The United States and the African Union will increase their already close cooperation to promote democracy and development in Africa. Following three days of talks in Washington, it was agreed that meetings will be held at least annually to discuss and coordinate efforts on a range of issues such as fighting hunger and boosting peacekeeping operations.
The U.S. is a strong supporter of the A.U. as an essential institution for defending our common principles of democracy and governance.
Comprised of 53 member states, the A.U. was founded in 2002 to find African answers to the continent's problems, replacing the old Organization for African Unity.
Since then, it has worked to coordinate responses to transnational issues such as climate change and to assume a greater role in regional security. It has sent peacekeepers to Sudan, Somalia, the Comoros and other conflict zones. It also has acted against unconstitutional changes in the governments of Mauritania, Guinea, Niger and Madagascar.

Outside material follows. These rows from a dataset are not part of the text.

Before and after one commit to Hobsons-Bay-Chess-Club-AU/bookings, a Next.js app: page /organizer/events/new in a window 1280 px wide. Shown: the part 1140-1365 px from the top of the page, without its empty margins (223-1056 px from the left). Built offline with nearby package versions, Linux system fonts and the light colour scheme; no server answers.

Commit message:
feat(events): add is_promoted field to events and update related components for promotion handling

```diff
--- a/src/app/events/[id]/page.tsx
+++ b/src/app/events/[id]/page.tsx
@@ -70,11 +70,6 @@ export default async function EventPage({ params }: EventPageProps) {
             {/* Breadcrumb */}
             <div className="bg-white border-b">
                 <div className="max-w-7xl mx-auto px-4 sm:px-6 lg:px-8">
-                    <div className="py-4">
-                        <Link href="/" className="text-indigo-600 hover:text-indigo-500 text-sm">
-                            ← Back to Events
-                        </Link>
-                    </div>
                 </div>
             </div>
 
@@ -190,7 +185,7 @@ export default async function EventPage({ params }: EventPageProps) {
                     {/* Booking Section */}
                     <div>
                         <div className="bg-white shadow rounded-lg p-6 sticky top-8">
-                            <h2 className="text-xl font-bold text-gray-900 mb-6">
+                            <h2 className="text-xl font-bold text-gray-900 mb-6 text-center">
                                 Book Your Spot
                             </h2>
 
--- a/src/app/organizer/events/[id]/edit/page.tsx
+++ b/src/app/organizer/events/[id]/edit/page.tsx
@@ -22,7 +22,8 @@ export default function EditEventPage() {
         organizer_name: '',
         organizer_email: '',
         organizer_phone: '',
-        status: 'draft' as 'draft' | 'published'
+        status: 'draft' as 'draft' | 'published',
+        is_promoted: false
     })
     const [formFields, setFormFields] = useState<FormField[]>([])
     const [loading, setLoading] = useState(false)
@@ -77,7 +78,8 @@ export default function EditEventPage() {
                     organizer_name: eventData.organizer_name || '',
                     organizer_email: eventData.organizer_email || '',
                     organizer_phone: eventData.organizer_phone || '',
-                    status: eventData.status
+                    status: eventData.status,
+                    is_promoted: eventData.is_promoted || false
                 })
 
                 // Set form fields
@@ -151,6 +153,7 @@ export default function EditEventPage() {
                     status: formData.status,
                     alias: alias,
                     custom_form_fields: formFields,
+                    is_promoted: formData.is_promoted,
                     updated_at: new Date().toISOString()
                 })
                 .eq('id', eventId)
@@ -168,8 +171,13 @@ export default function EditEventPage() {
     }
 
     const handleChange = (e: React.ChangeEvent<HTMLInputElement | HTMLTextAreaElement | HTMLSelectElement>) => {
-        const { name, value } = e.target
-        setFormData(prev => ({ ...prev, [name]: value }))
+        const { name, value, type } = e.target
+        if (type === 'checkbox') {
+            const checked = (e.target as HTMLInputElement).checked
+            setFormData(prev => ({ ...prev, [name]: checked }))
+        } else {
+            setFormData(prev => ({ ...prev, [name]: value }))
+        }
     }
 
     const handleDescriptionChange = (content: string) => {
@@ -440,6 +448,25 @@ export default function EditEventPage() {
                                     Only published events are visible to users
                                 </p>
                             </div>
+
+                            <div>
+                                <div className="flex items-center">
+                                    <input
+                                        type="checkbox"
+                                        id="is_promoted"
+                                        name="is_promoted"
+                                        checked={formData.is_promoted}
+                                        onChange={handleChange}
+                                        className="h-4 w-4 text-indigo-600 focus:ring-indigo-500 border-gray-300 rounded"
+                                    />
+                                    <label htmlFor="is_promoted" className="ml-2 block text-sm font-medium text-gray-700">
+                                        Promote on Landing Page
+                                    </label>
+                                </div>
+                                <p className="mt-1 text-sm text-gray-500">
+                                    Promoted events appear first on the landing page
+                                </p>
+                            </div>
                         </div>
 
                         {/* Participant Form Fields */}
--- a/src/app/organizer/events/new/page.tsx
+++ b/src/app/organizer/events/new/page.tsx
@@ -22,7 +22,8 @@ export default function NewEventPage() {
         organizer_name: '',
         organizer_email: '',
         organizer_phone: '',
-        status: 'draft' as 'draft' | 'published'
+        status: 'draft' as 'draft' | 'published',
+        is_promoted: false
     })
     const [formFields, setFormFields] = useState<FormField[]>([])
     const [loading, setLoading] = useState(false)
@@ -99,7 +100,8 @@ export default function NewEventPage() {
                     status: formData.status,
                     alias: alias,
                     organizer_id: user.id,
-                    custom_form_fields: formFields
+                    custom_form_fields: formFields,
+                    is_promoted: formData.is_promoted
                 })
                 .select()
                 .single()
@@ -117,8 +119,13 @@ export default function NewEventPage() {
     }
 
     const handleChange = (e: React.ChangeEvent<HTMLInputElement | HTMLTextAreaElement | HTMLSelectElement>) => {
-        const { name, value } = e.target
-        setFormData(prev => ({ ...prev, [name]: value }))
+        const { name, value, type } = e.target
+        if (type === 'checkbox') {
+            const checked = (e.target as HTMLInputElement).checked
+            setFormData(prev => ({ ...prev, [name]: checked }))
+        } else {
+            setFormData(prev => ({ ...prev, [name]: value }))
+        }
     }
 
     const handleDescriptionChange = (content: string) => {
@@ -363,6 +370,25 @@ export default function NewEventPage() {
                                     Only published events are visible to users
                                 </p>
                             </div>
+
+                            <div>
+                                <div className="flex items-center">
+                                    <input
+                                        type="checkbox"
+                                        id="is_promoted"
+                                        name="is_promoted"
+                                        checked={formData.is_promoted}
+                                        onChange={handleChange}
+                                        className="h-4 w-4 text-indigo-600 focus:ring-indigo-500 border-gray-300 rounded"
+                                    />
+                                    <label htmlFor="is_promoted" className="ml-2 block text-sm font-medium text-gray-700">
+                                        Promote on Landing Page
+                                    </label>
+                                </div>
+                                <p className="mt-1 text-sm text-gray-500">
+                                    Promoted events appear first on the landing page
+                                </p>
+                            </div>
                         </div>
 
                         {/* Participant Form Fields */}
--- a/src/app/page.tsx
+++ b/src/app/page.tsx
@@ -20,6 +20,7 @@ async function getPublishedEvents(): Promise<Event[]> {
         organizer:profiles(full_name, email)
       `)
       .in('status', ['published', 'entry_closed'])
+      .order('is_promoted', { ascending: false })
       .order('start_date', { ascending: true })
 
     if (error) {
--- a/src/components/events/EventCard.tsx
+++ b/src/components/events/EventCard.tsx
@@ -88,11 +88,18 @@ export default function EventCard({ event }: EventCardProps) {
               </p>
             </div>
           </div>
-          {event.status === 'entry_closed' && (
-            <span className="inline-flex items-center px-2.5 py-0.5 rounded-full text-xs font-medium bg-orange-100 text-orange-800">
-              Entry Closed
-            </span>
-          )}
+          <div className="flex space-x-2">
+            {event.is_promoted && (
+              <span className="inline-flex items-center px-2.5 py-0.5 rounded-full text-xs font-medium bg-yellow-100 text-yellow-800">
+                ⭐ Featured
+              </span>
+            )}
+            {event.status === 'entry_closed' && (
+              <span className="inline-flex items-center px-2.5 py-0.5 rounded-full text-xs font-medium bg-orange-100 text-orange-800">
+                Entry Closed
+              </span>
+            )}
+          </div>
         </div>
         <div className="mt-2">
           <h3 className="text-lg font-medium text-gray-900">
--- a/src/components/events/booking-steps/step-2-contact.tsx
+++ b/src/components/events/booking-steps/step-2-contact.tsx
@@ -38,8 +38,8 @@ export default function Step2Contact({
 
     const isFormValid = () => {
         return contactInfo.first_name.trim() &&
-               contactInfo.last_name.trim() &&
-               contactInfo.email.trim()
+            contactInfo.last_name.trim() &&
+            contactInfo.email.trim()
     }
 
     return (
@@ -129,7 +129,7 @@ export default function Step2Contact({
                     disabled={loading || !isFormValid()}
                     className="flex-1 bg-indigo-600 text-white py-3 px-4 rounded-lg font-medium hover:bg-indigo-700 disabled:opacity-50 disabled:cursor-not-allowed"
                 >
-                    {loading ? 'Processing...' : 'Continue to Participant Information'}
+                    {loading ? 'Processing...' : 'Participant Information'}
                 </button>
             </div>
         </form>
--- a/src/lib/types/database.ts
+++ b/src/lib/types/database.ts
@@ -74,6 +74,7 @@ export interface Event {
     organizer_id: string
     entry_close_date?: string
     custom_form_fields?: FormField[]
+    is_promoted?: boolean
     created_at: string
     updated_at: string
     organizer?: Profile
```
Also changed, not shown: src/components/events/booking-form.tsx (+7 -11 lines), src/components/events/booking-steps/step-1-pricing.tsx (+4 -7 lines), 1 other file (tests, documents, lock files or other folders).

The United States is one of only two governments to have a dedicated ambassador to the A.U., and it is the largest financial supporter of the A.U.'s peace and security programs. But more than peacekeeping, the relationship is defined by the deep historical and modern ties which unite our citizens. America's partnership with the A.U. will strengthen our mutual interests and promote our common values.